I know I cannot fight the nature. But I have something I can fight the gloomy feeling with.
The sheer simplicity of making this soup is not allowing me to go round much about it.
There’s a very straightforward link between these two for me: cold, dark days & warm, comforting food.
And that’s what this recipe basically is about.
It is a classic, of course, and I suppose there have been few version you have already tried and liked.
If you haven’t done so yet though, and all you think you can manage doing tonight is to pop in a few simply prepared ingredients in one pot, wait a very short while, then either snuggle up and not crawl out of your blanket burrow for a day, or keep your feet up and just relax while the rest of the world does whatever they have to do.. then go, grab some pretty leeks & very blue cheese on your way from work this afternoon, and your evening is safe!
You will need to stir and let soften 1 large potato, diced, and 3 medium leeks, thinly sliced – on 3 tbs of oil. Stir not to let them stick to the bottom of the pan. When soft, add 1/2 tsp salt, 1/4 tsp ground black pepper, 500 ml boiling hot water with 2 vegetable stock cubes and 1 tbsp of chicken stock concentrate. When stock cubes are dissolved completely, and the soup bubbles lightly, add 100 g of nice blue cheese, coarsely grated. When it’s matured well, it is rather soft, so watch your fingers!
Turn the heat off, remove from cooker and place your pan on a safe board. Use a hand blender, or food processor to blend all the ingredients on low speed. If you want very light texture, you can also pass the soup through a sieve. I personally don’t do that, but it is an option.
Bring the soup back on fire, and add 50 ml double cream, 100 ml single cream and 100 ml full fat milk. Stir well, bring to the boiling point, but lower the heat quickly and let just gently simmer for a minute.
Season to your taste with salt and pepper as the very last bit – keep in mind the blue cheese can be quite salty, and so can be the stock, so taste the soup before you add any more salt.

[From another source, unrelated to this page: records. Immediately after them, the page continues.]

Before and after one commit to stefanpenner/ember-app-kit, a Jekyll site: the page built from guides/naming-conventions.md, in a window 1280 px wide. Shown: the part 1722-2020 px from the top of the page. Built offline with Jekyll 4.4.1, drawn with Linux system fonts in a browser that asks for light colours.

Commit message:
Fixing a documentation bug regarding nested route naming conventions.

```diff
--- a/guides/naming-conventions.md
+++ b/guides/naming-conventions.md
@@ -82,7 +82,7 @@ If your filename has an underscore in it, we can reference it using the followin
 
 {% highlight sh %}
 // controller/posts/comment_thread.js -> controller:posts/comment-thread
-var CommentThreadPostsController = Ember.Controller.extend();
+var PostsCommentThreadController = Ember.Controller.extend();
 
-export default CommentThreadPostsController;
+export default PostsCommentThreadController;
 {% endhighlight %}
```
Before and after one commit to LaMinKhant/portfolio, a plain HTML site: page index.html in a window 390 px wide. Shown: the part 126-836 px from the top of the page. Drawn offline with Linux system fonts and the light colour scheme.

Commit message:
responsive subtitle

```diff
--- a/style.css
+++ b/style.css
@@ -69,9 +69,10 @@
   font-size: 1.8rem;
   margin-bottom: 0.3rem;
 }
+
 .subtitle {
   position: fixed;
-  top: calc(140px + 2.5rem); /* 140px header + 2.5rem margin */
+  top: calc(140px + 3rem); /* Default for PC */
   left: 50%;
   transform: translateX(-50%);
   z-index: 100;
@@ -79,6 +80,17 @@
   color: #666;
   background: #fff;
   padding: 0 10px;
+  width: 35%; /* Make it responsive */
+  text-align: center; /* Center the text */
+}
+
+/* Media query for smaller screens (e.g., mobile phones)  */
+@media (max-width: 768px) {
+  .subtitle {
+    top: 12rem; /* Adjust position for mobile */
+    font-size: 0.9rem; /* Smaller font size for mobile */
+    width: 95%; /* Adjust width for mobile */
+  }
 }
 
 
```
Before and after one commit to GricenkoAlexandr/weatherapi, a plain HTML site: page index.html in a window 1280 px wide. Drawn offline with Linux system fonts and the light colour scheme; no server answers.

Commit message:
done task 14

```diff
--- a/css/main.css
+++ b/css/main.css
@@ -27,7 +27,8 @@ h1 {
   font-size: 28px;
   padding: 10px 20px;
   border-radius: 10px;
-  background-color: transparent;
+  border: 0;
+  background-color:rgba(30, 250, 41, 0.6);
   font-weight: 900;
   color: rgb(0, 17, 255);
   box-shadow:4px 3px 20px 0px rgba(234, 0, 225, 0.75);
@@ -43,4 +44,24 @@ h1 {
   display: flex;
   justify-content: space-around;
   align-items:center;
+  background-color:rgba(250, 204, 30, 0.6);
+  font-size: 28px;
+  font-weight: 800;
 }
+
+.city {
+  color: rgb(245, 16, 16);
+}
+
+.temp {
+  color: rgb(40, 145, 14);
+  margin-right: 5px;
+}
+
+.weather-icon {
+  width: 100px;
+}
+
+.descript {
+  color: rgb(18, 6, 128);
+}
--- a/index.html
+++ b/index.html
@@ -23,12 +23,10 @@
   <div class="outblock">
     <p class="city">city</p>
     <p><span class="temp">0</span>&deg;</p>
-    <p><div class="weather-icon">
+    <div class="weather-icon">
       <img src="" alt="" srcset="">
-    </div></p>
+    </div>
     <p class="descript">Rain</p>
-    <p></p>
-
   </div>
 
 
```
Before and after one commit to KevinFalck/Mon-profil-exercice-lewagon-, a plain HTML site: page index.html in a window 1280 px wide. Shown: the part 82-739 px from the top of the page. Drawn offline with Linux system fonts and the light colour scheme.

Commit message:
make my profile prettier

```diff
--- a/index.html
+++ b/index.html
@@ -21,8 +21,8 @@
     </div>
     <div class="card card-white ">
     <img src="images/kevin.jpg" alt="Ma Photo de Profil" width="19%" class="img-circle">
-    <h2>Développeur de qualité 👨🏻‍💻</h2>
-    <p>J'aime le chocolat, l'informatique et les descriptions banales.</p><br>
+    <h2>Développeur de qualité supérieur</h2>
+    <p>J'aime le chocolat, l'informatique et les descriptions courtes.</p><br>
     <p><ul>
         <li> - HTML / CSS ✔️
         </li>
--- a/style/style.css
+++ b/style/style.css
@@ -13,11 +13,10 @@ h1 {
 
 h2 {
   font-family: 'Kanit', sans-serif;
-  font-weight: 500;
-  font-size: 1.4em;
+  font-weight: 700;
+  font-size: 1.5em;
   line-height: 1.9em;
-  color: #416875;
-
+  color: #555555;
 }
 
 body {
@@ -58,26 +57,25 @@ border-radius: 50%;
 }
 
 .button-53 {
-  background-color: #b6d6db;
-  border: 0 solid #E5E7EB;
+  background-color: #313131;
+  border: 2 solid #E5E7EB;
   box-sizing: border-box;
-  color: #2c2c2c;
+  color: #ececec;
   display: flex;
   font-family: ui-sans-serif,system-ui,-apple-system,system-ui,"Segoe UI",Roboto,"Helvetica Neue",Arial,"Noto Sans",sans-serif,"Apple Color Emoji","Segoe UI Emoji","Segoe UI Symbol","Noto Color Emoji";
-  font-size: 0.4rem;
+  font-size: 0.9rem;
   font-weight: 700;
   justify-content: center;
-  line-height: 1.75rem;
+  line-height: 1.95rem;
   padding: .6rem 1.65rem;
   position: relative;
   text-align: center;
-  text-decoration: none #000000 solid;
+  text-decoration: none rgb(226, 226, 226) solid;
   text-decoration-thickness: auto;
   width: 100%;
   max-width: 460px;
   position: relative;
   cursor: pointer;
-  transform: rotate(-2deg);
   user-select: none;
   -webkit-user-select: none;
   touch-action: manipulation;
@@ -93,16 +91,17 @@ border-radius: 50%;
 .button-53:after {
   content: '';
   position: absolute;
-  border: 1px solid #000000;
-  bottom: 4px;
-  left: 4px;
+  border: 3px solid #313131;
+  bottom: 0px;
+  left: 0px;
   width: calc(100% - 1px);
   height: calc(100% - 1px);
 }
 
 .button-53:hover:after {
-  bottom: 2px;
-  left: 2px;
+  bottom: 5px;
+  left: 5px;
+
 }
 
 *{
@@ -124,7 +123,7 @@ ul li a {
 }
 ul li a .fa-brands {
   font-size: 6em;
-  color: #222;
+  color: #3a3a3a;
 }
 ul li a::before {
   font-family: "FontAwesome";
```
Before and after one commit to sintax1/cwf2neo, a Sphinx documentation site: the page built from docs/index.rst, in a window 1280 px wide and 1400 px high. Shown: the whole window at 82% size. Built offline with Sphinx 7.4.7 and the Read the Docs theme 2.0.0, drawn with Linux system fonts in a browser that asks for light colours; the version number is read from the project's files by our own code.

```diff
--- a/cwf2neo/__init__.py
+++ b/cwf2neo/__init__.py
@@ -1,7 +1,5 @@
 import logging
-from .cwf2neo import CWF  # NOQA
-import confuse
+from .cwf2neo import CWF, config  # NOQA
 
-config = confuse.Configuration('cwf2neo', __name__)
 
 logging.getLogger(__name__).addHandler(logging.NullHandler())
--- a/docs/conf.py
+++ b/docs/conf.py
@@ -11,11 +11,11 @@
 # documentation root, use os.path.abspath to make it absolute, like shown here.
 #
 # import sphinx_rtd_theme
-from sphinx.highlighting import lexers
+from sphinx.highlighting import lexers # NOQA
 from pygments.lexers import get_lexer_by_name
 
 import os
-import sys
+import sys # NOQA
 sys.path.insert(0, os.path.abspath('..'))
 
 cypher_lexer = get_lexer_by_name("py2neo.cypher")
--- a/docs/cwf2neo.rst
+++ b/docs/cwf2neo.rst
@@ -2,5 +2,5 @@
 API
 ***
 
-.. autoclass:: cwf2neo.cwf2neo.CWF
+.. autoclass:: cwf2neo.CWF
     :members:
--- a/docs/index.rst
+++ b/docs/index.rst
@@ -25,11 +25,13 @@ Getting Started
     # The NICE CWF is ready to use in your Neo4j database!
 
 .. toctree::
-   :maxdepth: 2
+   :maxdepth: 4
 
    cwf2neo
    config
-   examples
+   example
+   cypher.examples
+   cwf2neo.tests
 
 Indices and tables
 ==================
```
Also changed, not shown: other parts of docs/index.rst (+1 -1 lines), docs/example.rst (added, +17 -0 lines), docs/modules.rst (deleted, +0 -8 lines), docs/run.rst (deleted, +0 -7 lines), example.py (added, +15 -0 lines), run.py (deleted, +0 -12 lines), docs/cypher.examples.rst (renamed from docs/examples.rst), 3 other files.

Serve with fresh artisan bread, as it is, or toasted and diced to make small croutons. I also like few tiny bits of blue cheese melt in from top of the soup.
That’s it! Hope you like it as much as I do. Wink.